8 May

Glass SlipperOn a whim I’ve been reading G.K.Chesterton’s nonfiction book Orthodoxy. In the chapter called ‘The Ethics of Elfland’, he talks about his belief in fairy tales:

They seem to me to be the entirely reasonable things. Fairyland is nothing but the sunny country of common sense….Old nurses do not tell children about the grass, but about the fairies that dance on the grass; and the old  Greeks could not see the trees for the dryads.

Chesterton proceeds to tell us what he has learnt from his childhood immersion in Fairyland or ‘Elfland’: 

I am concerned with a certain way of looking at life, which was created in me by the fairy tales, but has since been meekly ratified by the mere facts.

Existence for Chesterton is a surprise, but it is a pleasant surprise, one we do well not to take for granted, nor to probe too insistently. ‘In the fairy tale an incomprehensible happiness rests upon an incomprehensible condition.

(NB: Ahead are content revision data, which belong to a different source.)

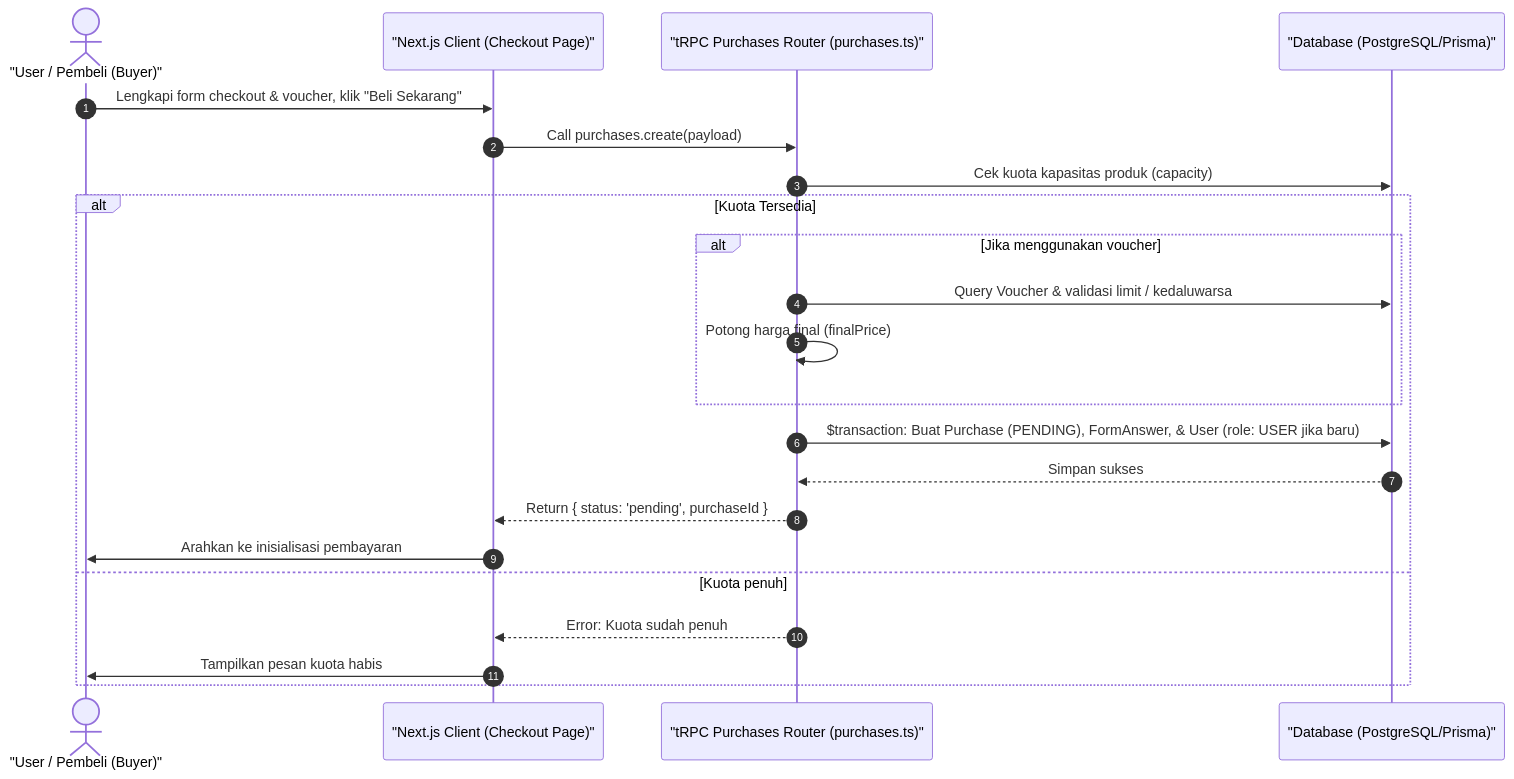
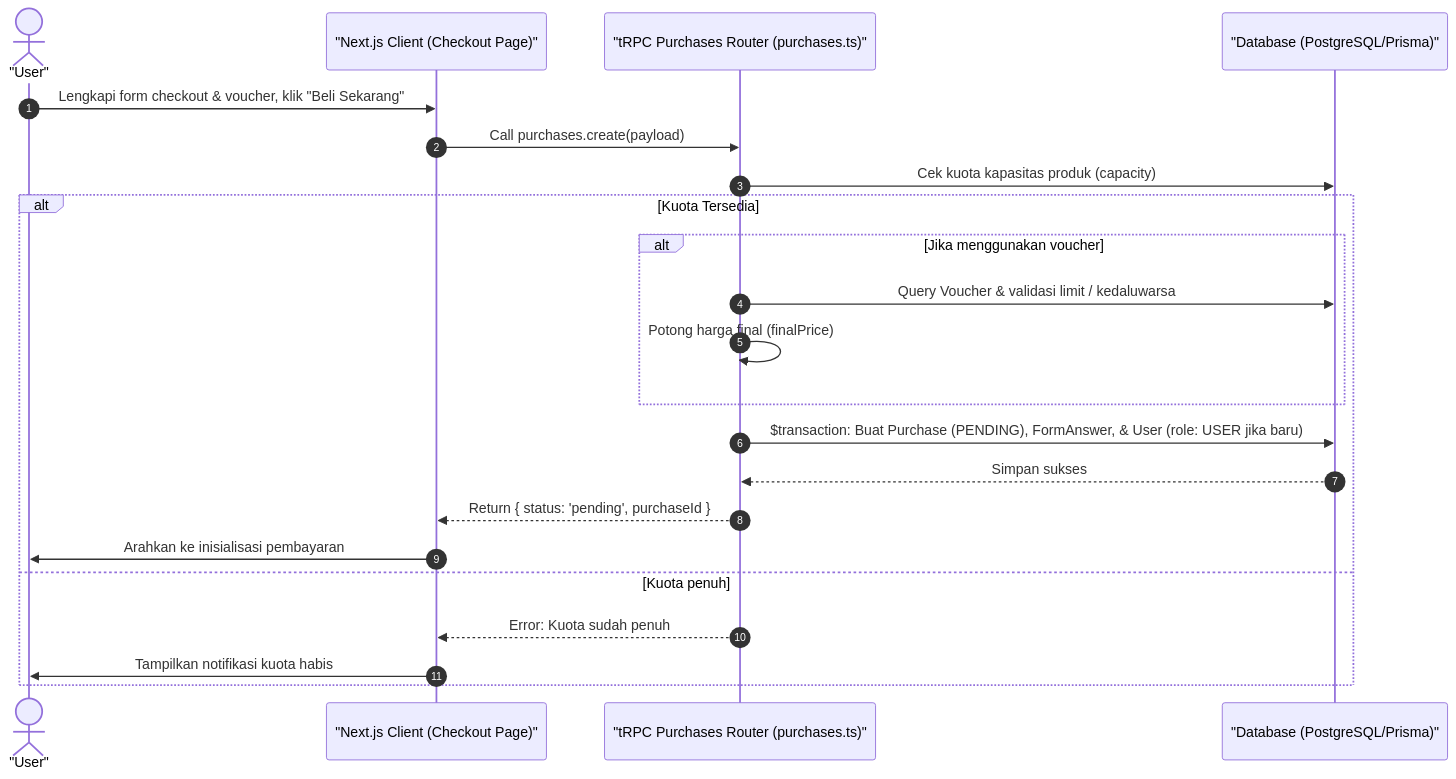
The diagram in docs/46-buyer-checkout.md (luputer/CuanIN), drawn with Mermaid before and after one commit. The commit also changed other lines of this file and 53 other files, not shown here.

````diff
--- a/docs/46-buyer-checkout.md
+++ b/docs/46-buyer-checkout.md
@@ -5,26 +5,26 @@
 ```mermaid
 sequenceDiagram
     autonumber
-    actor Buyer as "User / Pembeli (Buyer)"
+    actor User as "User"
     participant Client as "Next.js Client (Checkout Page)"
     participant Server as "tRPC Purchases Router (purchases.ts)"
     participant DB as "Database (PostgreSQL/Prisma)"
 
-    Buyer->>Client: Lengkapi form checkout & voucher, klik "Beli Sekarang"
+    User->>Client: Lengkapi form checkout & voucher, klik "Beli Sekarang"
     Client->>Server: Call purchases.create(payload)
     Server->>DB: Cek kuota kapasitas produk (capacity)
     alt Kuota Tersedia
         alt Jika menggunakan voucher
             Server->>DB: Query Voucher & validasi limit / kedaluwarsa
             Server->>Server: Potong harga final (finalPrice)
         end
         Server->>DB: $transaction: Buat Purchase (PENDING), FormAnswer, & User (role: USER jika baru)
         DB-->>Server: Simpan sukses
         Server-->>Client: Return { status: 'pending', purchaseId }
-        Client->>Buyer: Arahkan ke inisialisasi pembayaran
+        Client->>User: Arahkan ke inisialisasi pembayaran
     else Kuota penuh
         Server-->>Client: Error: Kuota sudah penuh
-        Client->>Buyer: Tampilkan pesan kuota habis
+        Client->>User: Tampilkan notifikasi kuota habis
     end
 
 ```
````
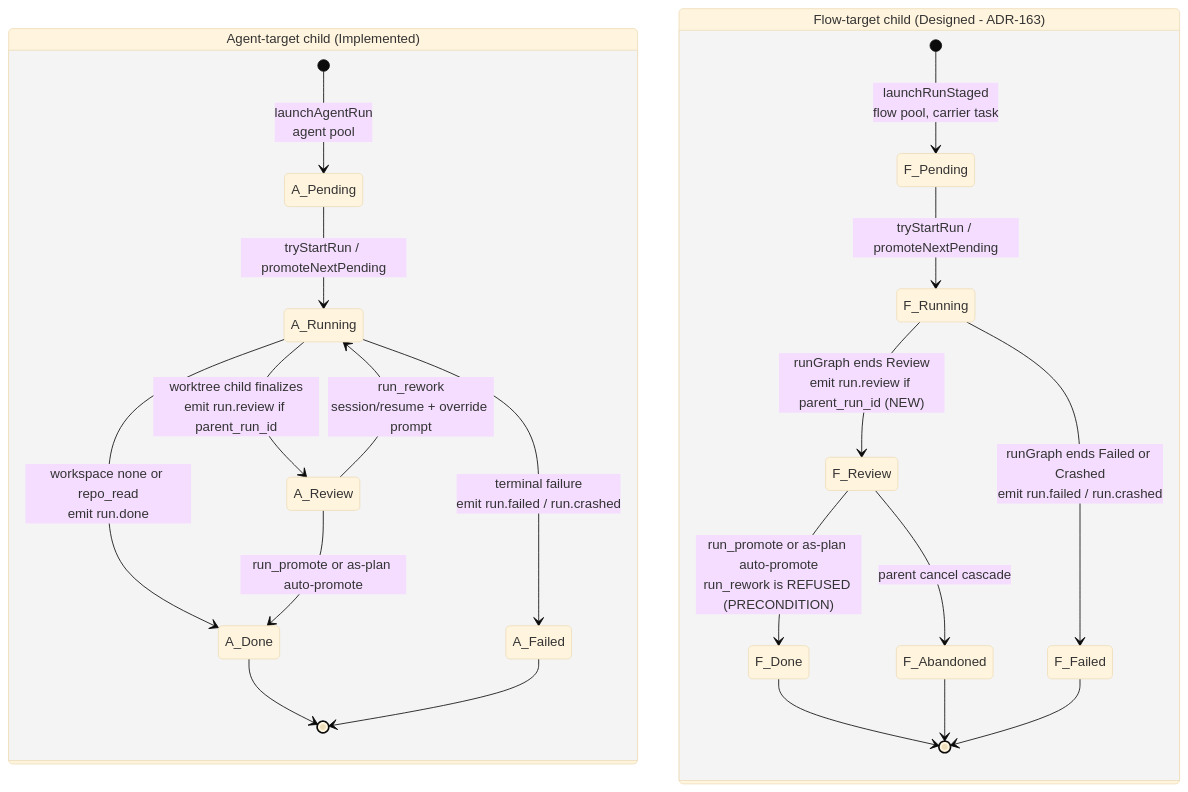
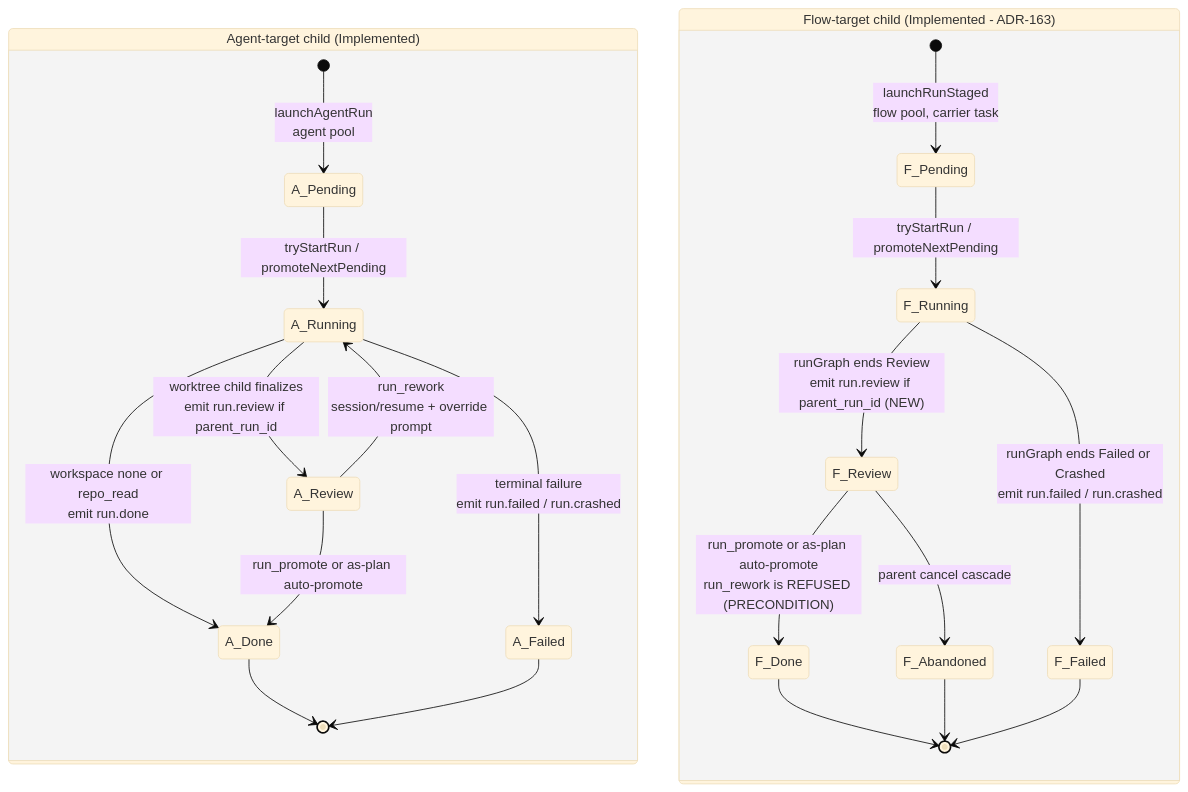
One commit to maister-dev/maister changed the second of 9 diagrams in docs/system-analytics/orchestrator.md. Above: the diagram before and after it, drawn with Mermaid (base theme). The commit also changed other lines of this file and 15 other files, not shown here.

First line of the commit message:
docs(api): finalize the flow-target contract surfaces; e2e flow-child smoke

````diff
--- a/docs/system-analytics/orchestrator.md
+++ b/docs/system-analytics/orchestrator.md
@@ -126,26 +126,26 @@
 ```mermaid
 stateDiagram-v2
     state "Agent-target child (Implemented)" as AgentChild {
         [*] --> A_Pending: launchAgentRun<br/>agent pool
         A_Pending --> A_Running: tryStartRun / promoteNextPending
         A_Running --> A_Review: worktree child finalizes<br/>emit run.review if parent_run_id
         A_Running --> A_Done: workspace none or repo_read<br/>emit run.done
         A_Review --> A_Running: run_rework<br/>session/resume + override prompt
         A_Review --> A_Done: run_promote or as-plan auto-promote
         A_Running --> A_Failed: terminal failure<br/>emit run.failed / run.crashed
         A_Done --> [*]
         A_Failed --> [*]
     }
 
-    state "Flow-target child (Designed - ADR-163)" as FlowChild {
+    state "Flow-target child (Implemented - ADR-163)" as FlowChild {
         [*] --> F_Pending: launchRunStaged<br/>flow pool, carrier task
         F_Pending --> F_Running: tryStartRun / promoteNextPending
         F_Running --> F_Review: runGraph ends Review<br/>emit run.review if parent_run_id (NEW)
         F_Review --> F_Done: run_promote or as-plan auto-promote<br/>run_rework is REFUSED (PRECONDITION)
         F_Running --> F_Failed: runGraph ends Failed or Crashed<br/>emit run.failed / run.crashed
         F_Review --> F_Abandoned: parent cancel cascade
         F_Done --> [*]
         F_Failed --> [*]
         F_Abandoned --> [*]
     }
 ```
````
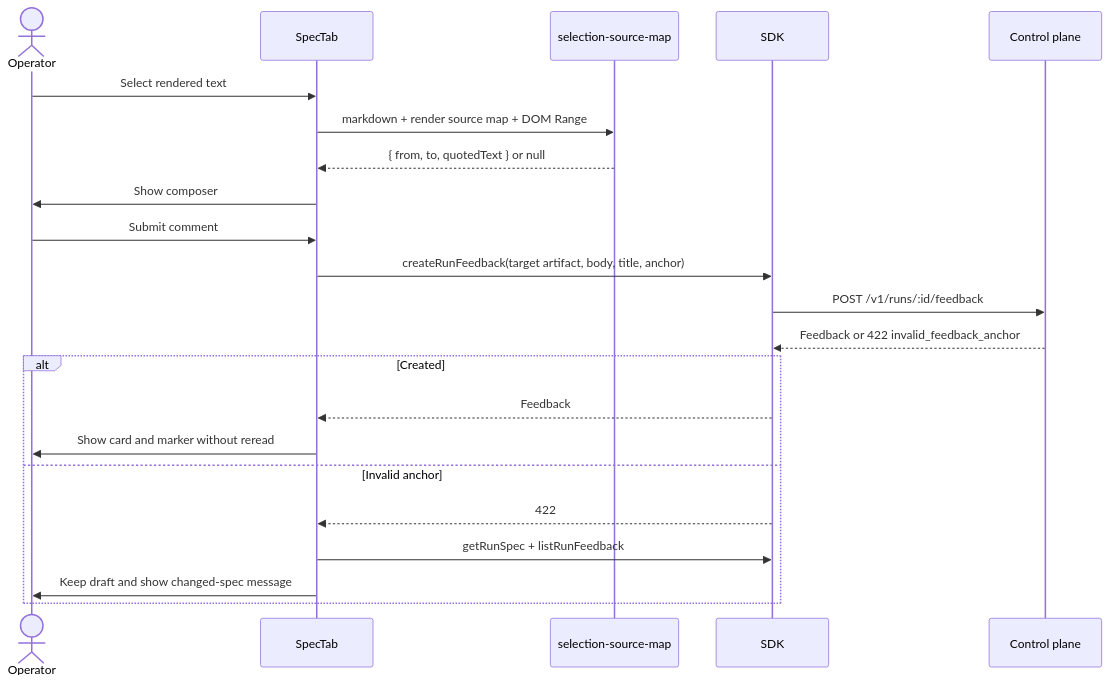
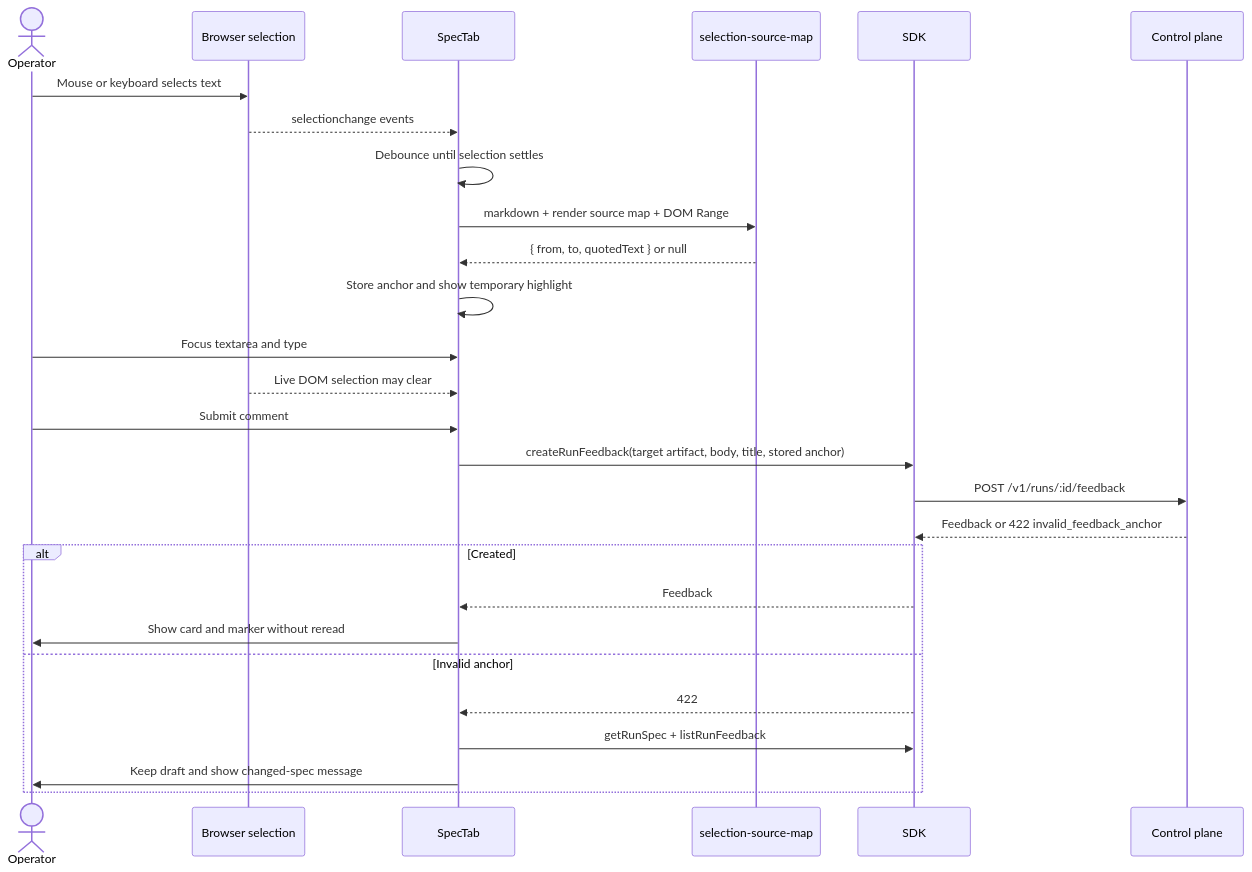
One commit to markdstafford/autocatalyst changed the fourth of 4 diagrams in context-human/specs/feature-review-spec-anchored-comments.md. Above: the diagram before and after it, drawn with Mermaid. The commit also changed other lines of this file, not shown here.

Commit message:
docs: revise feature spec review-spec-anchored-comments

````diff
--- a/context-human/specs/feature-review-spec-anchored-comments.md
+++ b/context-human/specs/feature-review-spec-anchored-comments.md
@@ -216,25 +229,30 @@
 ```mermaid
 sequenceDiagram
     actor Operator
+    participant Browser as Browser selection
     participant SpecTab
     participant Mapper as selection-source-map
     participant SDK
     participant API as Control plane
 
-    Operator->>SpecTab: Select rendered text
+    Operator->>Browser: Mouse or keyboard selects text
+    Browser-->>SpecTab: selectionchange events
+    SpecTab->>SpecTab: Debounce until selection settles
     SpecTab->>Mapper: markdown + render source map + DOM Range
     Mapper-->>SpecTab: { from, to, quotedText } or null
-    SpecTab->>Operator: Show composer
+    SpecTab->>SpecTab: Store anchor and show temporary highlight
+    Operator->>SpecTab: Focus textarea and type
+    Browser-->>SpecTab: Live DOM selection may clear
     Operator->>SpecTab: Submit comment
-    SpecTab->>SDK: createRunFeedback(target artifact, body, title, anchor)
+    SpecTab->>SDK: createRunFeedback(target artifact, body, title, stored anchor)
     SDK->>API: POST /v1/runs/:id/feedback
     API-->>SDK: Feedback or 422 invalid_feedback_anchor
     alt Created
       SDK-->>SpecTab: Feedback
       SpecTab->>Operator: Show card and marker without reread
     else Invalid anchor
       SDK-->>SpecTab: 422
       SpecTab->>SDK: getRunSpec + listRunFeedback
       SpecTab->>Operator: Keep draft and show changed-spec message
     end
 ```
````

A box is opened, and all evils fly out. A word is forgotten, and cities perish. A lamp is lit, and love flies away.’

Commenting on the abundance of glass which we find in fairy tales – glass slippers, glass castles, glass hills, mirrors – he adds:

This thin glitter of glass everywhere is the expression of the fact that the happiness is bright but brittle, like the substance most easily smashed by a housemaid or a cat. And this fairy-tale sentiment also sank into me and became my sentiment towards the whole world. I felt and feel that life itself is as bright as the diamond, but as brittle as the window-pane; and when the heavens were compared to the terrible crystal I can remember a shudder. I was afraid that God would drop the cosmos with a crash.

But he reminds us, wisely, that being breakable is not the same as being perishable.

Strike a glass, and it will not endure an instant; simply do not strike it, and it will endure a thousand years. Such, it seemed, was the joy of man, either in elfland or on earth; the happiness depended on not doing something which you could at any moment do and which, very often,  it was not obvious why you should not do.

Now, the point here is that to me this did not seem unjust… If Cinderella says, “How is it that I must leave the ball at twelve?” her godmother might answer, “How is it that you are going there till twelve?”… And it seemed to me that existence was itself so very eccentric a legacy that I could not complain of not understanding the limitations of the vision when I did not understand the vision they limited. The frame was no stranger than the picture.

I’m not totally sure what Chesterton is saying about happiness here, but I think it may be something akin to the rather irritating but useful maxim, ‘If it aint broke don’t fix it.’  Just be grateful you have it.  Happiness may come to us through small but wonderful things. ‘Men  might fast forty days for the sake of hearing a blackbird sing. Men might go through fire to find a cowslip.’ But generally they don’t have to do these difficult things. They just need to pay attention. Happiness is mysterious and we should not struggle to enhance it. 

 A man is a fool who complains that he cannot enter Eden by five gates at once.

One gate is enough.